The National Grange or the National Order of the Patrons of Husbandry, founded in 1866 by Oliver Hudson Kelly, has a rich history in building opportunity and bringing equality for farm and rural communities. It grew out of agricultural discontent in the Middle West that focused on efforts to battle railroads and grain elevators. Since its inception this fraternal society has worked toward the educational, social, and economic betterment of agricultural people, as well as for the welfare of all. The National Grange has had significant influence on local, state, and national legislature, which lead to the passing of the Granger Laws, as well as the first state and national control of all public utilities. It is a family organization and brings together men and women of all ages. It was the first American association of any kind to work for equality and justice for women, and the first to admit women with full membership equal to that of a man. There are five levels of Granges: National, State, Pomona, Subordinate, and Junior. They all follow the organization, rituals, and programs set forth by the National Grange.
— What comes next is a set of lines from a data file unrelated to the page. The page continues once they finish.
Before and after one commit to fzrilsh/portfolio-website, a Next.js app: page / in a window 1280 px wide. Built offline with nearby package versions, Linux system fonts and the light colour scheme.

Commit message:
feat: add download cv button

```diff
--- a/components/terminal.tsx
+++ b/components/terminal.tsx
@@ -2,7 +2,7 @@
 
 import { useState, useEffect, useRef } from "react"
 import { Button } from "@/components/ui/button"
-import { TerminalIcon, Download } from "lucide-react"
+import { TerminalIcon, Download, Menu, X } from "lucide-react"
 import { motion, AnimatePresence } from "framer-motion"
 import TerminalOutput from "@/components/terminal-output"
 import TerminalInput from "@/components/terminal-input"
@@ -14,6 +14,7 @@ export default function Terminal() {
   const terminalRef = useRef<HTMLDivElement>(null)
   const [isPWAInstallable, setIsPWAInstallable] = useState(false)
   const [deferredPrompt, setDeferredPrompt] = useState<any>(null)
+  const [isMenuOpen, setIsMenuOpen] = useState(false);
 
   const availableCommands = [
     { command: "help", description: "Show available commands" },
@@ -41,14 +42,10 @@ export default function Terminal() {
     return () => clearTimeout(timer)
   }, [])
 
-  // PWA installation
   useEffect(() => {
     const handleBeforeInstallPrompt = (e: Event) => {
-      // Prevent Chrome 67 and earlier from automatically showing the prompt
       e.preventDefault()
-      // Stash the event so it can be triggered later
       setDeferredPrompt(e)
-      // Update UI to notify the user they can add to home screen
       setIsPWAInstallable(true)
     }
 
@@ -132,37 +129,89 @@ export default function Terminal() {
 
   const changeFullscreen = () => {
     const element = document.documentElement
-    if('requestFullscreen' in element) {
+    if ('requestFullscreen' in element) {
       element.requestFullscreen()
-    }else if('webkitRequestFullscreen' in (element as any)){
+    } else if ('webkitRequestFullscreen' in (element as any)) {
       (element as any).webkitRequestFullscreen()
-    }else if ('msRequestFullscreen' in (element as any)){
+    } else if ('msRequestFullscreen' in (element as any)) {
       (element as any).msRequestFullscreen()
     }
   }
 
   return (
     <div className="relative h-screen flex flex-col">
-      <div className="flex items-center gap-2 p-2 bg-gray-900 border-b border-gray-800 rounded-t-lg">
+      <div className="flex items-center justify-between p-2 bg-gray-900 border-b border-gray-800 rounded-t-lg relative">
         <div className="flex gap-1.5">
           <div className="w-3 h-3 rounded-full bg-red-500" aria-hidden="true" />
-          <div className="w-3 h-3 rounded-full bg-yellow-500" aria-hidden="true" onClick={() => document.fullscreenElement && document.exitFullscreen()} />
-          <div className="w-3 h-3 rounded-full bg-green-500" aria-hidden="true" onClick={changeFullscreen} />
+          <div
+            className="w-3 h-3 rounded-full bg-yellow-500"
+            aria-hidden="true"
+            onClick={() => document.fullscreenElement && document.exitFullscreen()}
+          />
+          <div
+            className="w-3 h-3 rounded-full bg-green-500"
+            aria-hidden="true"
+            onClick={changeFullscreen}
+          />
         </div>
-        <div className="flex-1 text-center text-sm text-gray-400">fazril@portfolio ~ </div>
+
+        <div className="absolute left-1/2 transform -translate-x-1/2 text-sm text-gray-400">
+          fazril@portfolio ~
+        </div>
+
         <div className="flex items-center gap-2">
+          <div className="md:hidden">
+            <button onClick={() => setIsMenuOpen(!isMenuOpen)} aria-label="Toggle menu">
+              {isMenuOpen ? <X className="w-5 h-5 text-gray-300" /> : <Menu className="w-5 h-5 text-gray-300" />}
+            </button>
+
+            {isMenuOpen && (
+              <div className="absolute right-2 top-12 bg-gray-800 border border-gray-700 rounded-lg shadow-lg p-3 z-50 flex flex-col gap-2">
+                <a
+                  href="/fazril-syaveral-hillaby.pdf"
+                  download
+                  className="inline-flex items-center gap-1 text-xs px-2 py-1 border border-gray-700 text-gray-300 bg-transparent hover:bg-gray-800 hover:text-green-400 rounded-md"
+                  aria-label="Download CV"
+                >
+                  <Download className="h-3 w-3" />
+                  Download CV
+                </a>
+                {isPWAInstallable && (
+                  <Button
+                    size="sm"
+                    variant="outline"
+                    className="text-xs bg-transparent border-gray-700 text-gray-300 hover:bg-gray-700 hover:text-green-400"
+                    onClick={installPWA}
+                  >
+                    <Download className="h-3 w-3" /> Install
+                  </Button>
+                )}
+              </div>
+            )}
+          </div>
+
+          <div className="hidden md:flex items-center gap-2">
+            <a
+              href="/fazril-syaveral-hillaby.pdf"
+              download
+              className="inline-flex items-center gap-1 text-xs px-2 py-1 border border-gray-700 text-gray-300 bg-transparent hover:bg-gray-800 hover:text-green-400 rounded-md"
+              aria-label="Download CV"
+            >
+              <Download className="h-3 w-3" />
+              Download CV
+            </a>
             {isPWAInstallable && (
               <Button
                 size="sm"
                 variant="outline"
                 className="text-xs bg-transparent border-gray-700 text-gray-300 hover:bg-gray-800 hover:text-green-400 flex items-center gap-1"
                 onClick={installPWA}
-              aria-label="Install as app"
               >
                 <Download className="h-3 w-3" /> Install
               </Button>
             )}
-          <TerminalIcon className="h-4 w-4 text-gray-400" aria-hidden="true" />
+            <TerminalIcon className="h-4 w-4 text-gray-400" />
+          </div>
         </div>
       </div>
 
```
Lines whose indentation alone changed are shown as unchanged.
The Chico Grange, a subordinate of the National Grange, is known as a community service organization, with a mission to promote healthy local agriculture, environmental stewardship, and a vibrant community. Chico Grange #486 is one of the Granges established in Butte County. First known as the Shasta Union Grange #486, it was officially recognized on May 31, 1932. In 1937, a name change was made to Chico Grange #486. The Shasta Union Schoolhouse was the first meeting place of the Grange. When they had outgrown the schoolhouse, members bought the Sacramento Schoolhouse on Nord and Sacramento avenues in 1937. In 1954 the Chico Grange bought its current home, the Bidwell Schoolhouse located at the cross roads of Nord and Rodeo Avenues. The Chico Grange has provided the community with social, cultural and educational opportunities, as well as entertainment, emergency shelter, and a meeting place. There are special programs for youth, young adults and women. They have been involved in political activism and have successfully influenced both state and local policy. The Chico Grange has always been heavily involved in community service. The Women’s Committee regularly raised money for charity organizations by having pie socials, quilt raffles, dinners, and variety shows. Some of the charities include the Muscular Dystrophy Association, American Heart Association, American Lung Association, American Cancer Society, and the March of Dimes. The Relief Committee raised money to help needy families struggling from the depression. In the early 1930’s there was a great need for agricultural financial assistance, so Chico Grange members helped to organize the formation of Butte County Federal Credit Union in 1935. In the 1950’s members could purchase discounted items, such as gasoline, tires, machinery, spray materials, etc. from the Grange Business Organization.